The second ‘disconnect’ is about the information the scientific community has long known, but not adequately communicated to the general public user base. In between the two, the business community often gets in the way by saying the phrase everybody seems to accept: “More research is needed to verify the findings.” Such a call for more research is a convenient lubricant to remove all negative findings of cellphone usage. This is a common tactic adopted by the businesses of the highly lucrative trillion-dollar wireless industry. Any link between cell-phone radiation and brain cancer is automatically debunked with the standard phrase: “further investigation of mobile phone use and brain cancer risk is merited.”
Thirdly, there is a 'disconnect' of information lag. Whatever research that was based upon by businesses were largely outdated, done many years ago on old equipment and tests. In other words, many businesses are still using research information based on old findings many years ago as a basis for their existing operations.
• “The current recommended maximum exposure guidance level for man-made radio frequency radiation that is used worldwide is over a trillion times the natural level that we were exposed to less than a hundred years ago. The last national survey of radio frequency radiation was conducted three decades ago.” (21)
Fourthly, there is a ‘disconnect’ in terms of the research purpose.
- “The problem that has arisen around cell phones is that the science machin, the system that produces research papers and conferences and dissertations, has become disconnected from the reasons why we study radio frequency radiation. We experiment on animals in order to prevent future human harm, not in order to prove why past damage has already occurred.” (57)
Fifthly, there is a 'disconnect' in terms of a paradigm shift needed.
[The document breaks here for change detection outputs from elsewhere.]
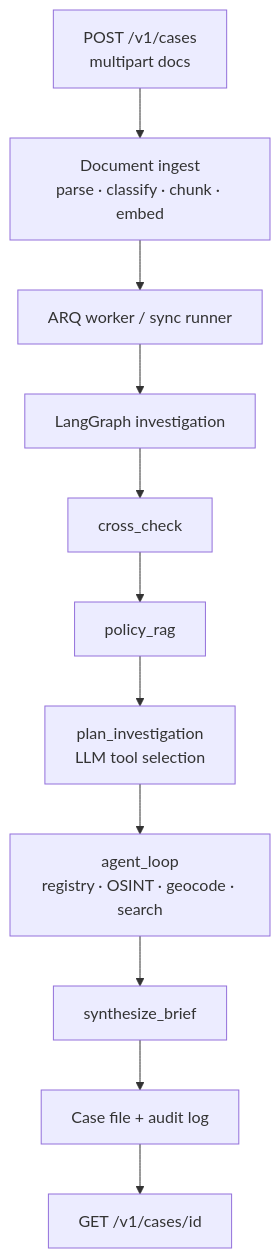
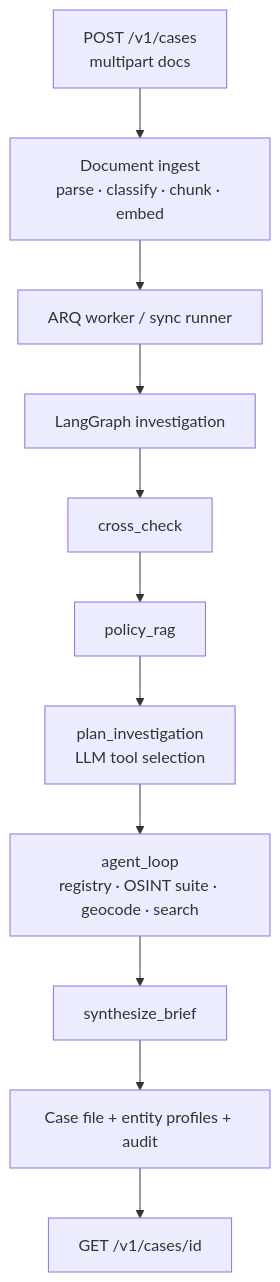
The diagram in docs/ARCHITECTURE.md (alsy99/underwrite-agent), drawn with Mermaid before and after one commit. The commit also changed other lines of this file and 33 other files, not shown here.

````diff
--- a/docs/ARCHITECTURE.md
+++ b/docs/ARCHITECTURE.md
@@ -7,13 +7,13 @@
 ```mermaid
 flowchart TD
   A[POST /v1/cases<br/>multipart docs] --> B[Document ingest<br/>parse · classify · chunk · embed]
   B --> C[ARQ worker / sync runner]
   C --> D[LangGraph investigation]
   D --> E[cross_check]
   E --> F[policy_rag]
   F --> G[plan_investigation<br/>LLM tool selection]
-  G --> H[agent_loop<br/>registry · OSINT · geocode · search]
+  G --> H[agent_loop<br/>registry · OSINT suite · geocode · search]
   H --> I[synthesize_brief]
-  I --> J[Case file + audit log]
+  I --> J[Case file + entity profiles + audit]
   J --> K[GET /v1/cases/id]
 ```
````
I agree with Davis's call for a paradigm shift with regards to safety considerations by the cell-phone industry. Do not wait for the problem to surface before taking any action. Do not assume things are ok unless otherwise. Do not wait until it is too late before doing something about it. There is still time for all to do something about it.
Sixthly, there is a disconnect in terms of people's desire for convenience versus people's awareness of health risks.
Finally, the author makes a good attempt to try to RECONNECT public concerns with prudent usage. Davis gives a helpful list of resources, and things to do in the Appendix. Tips like wearing a headset, keeping phones in the bag, using phones only when the signal quality is high, text rather than speak, and other safety acts.
I recommend this book highly as a call to action. Vote with our wallets to make sure that businesses recognize public concerns. Start by reading this book.
Rating: 4 stars of 5